7 of the Best Dubstep Releases You Missed Last Week
You might be too busy to dig for the hottest up and comers in the game, but luckily we've been keeping an eye on things so you don't have to! Check out the 8 best dubstep tracks that you slept on last week!
7. Act One - Stabby
Stabby is known for his use of rapidly triggering metallic sounds and this track is no exception. The drops contain a smooth and powerful combination of pitch bending growls and wildy sliding screech synths.
6. Underworld - Eptic
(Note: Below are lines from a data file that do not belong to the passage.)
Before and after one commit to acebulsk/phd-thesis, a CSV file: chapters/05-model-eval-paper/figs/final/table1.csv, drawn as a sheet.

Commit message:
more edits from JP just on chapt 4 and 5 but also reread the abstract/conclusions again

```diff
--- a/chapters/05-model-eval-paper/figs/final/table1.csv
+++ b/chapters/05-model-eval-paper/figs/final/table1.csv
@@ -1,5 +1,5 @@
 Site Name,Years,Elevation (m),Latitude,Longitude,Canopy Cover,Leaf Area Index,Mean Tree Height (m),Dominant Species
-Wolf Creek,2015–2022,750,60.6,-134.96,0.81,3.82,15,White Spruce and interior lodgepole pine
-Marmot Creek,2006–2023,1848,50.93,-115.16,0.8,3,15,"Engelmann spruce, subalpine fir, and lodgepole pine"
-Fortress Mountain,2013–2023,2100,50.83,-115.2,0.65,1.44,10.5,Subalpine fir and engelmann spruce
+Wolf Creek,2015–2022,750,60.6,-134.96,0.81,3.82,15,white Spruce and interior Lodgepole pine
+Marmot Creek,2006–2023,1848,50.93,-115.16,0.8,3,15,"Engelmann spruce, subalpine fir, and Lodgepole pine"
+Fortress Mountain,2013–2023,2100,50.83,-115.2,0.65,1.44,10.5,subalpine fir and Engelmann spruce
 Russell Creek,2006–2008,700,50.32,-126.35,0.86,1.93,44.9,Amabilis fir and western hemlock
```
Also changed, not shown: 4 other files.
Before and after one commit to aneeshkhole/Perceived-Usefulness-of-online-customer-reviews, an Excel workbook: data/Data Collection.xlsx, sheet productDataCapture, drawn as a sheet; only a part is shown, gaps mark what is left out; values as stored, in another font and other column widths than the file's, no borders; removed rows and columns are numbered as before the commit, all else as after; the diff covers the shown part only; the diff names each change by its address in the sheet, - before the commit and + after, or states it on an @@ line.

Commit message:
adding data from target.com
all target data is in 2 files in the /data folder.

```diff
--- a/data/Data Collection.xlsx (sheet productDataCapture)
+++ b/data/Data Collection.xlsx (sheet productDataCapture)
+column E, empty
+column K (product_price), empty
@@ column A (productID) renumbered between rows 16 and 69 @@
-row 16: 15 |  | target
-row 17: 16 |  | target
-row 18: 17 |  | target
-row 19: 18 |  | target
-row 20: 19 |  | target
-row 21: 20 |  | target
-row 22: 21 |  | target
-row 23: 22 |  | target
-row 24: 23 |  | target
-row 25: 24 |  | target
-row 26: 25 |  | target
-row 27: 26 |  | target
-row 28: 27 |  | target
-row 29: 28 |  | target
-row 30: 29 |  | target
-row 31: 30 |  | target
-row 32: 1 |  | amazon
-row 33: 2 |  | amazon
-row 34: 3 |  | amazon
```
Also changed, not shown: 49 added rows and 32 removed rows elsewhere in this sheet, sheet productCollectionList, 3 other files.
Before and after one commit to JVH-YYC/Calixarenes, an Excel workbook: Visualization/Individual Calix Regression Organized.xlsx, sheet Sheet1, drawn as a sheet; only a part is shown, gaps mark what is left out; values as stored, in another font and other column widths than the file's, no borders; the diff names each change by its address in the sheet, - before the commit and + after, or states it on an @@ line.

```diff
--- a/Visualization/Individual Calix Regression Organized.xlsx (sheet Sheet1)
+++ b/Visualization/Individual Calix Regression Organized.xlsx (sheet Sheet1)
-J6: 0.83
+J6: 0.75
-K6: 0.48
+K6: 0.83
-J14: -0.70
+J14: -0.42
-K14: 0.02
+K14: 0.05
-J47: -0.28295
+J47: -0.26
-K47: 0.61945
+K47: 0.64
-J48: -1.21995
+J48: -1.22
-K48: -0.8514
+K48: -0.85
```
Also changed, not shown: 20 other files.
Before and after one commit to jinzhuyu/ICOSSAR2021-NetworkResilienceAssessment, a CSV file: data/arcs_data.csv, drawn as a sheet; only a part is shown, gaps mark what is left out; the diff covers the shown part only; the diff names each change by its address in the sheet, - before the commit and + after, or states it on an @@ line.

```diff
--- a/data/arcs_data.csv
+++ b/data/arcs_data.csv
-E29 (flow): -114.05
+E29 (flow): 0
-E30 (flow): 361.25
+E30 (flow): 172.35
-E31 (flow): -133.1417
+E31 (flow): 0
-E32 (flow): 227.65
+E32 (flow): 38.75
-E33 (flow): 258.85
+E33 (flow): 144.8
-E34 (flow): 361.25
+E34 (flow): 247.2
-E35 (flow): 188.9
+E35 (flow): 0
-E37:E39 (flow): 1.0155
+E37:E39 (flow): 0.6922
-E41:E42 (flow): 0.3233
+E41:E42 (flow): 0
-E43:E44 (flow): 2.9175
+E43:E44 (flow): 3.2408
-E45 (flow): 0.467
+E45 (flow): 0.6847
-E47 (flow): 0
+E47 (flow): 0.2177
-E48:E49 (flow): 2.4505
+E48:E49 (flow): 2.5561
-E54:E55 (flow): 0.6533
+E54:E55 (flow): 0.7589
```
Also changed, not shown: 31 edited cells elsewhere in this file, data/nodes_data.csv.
If you’ve listened to Eptic before, then you should be able to quickly identify his wonky intros, and heavily distorted bass synths. Eptic drops this track with his classic plucky basses doused in some pretty killer reverb tails.
5. Edo - Stabby
Another track from Stabby that further demonstrates his use of rapidly retriggering synths. Immediately after the intro he throws the track into a frenzy of of angry pluck basses and sliding growls. Definitely more difficult to predict than the others.
4. Wild - Cosma
Cosma introduces this track with some sinister sounding melodies and arpeggios and gets straight to work on the drop. Short and punchy basses accented by some wonky audio samples deliver an evil and powerful vibe to anyone who listens.
3. Carousel - Fallsteeze
Fallsteeze makes his intentions clear with this track right out of the gate. An eerie bass pattern slithers its way under the kick/snare loop that drives the whole track. Eventually it leads into an industrial style rhythm played by deep metallic basses and evil sounding vocal samples.
2. Cease and Survive - Kris Cayden
Kris Cayden’s sound design in this track is something to behold. The heavy metallic screech takes the focus throughout the whole track delivering some truly grimy beatdowns. This is a song you’d headbang and mosh to for sure.
1. Imperium - Desembra
Save the best for last as they say. Desembra utterly distorts your perception of reality for a moment with this track. The drop is a sinister whirlwind of rising screams from his synths trying to escape from your speakers. It's not for the faint of heart.
I’m a 19-year-old bedroom producer from a small town in South Carolina. Usually I spend most of my time creating music and exploring sound design, but when I’m not on my PC I’m usually gaming.